━━ Available data ━━

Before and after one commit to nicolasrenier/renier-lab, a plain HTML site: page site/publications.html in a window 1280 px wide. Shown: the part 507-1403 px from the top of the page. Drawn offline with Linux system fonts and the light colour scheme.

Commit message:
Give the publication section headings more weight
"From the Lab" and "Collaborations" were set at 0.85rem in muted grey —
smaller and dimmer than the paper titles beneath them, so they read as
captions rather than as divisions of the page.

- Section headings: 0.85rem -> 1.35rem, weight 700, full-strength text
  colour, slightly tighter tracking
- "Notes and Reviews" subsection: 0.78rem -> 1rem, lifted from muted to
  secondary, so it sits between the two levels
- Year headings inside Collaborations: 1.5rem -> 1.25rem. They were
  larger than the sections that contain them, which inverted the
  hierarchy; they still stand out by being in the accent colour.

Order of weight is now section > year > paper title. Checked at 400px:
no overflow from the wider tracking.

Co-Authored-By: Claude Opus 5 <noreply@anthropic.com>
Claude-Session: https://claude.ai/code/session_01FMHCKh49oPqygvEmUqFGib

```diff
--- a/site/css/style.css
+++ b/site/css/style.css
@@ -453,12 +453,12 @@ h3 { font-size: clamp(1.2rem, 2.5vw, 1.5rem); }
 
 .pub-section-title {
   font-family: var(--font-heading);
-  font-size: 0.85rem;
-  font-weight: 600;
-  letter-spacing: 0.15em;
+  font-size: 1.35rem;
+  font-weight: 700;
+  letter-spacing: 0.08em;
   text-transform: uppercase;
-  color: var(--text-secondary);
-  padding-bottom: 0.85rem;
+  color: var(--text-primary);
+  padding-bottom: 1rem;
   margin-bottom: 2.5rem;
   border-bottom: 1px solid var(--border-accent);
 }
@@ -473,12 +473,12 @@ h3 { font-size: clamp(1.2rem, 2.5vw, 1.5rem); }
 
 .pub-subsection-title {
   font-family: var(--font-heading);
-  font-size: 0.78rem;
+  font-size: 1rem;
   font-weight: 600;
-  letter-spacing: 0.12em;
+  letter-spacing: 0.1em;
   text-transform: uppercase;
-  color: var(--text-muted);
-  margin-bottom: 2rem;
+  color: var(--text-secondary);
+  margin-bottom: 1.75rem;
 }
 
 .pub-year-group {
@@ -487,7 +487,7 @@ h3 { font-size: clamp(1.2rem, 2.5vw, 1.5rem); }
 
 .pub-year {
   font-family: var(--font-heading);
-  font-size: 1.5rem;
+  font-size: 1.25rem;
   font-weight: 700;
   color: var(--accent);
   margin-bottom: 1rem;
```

━━━

• Description of the task: Give the count of lines in the data shown above that contain "color", and nothing else.

• Solved exercise: 5